The country had become fragmented about what it meant for an American soldier to die, and the purpose of war in general.
The original vision for the day, as expressed by Union General John A.
Logan, the commander of the Grand Army of the Republic (GAR), a powerful national veterans association of Union soldiers, emphasized honor and dignity.
But, as Albanese pointed out, the changing way of marking Memorial Day wasn’t a sign of the day’s imminent end, or of moral degeneracy or the collapse of American unity.

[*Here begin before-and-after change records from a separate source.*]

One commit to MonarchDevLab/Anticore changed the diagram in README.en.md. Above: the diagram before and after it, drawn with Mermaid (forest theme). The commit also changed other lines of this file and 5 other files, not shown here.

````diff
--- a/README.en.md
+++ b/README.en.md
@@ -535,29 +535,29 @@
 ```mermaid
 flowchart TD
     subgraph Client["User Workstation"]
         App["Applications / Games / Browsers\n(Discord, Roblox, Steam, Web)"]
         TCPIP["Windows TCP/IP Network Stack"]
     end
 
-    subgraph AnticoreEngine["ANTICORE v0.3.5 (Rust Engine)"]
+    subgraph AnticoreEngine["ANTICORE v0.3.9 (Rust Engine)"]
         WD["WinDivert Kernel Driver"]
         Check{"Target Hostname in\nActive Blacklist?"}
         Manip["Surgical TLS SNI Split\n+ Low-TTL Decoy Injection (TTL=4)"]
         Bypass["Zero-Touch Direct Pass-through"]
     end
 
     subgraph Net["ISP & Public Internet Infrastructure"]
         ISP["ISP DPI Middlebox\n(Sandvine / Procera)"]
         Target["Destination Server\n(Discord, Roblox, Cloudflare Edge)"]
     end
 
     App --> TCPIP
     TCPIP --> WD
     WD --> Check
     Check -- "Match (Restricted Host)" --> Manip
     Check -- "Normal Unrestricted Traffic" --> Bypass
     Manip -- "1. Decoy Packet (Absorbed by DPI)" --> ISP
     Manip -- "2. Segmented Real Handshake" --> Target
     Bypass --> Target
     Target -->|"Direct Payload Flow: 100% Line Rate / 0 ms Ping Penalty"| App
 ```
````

Rather, she wrote, it’s natural for social conditions to evolve, and for observances to ebb and flow in their meaning.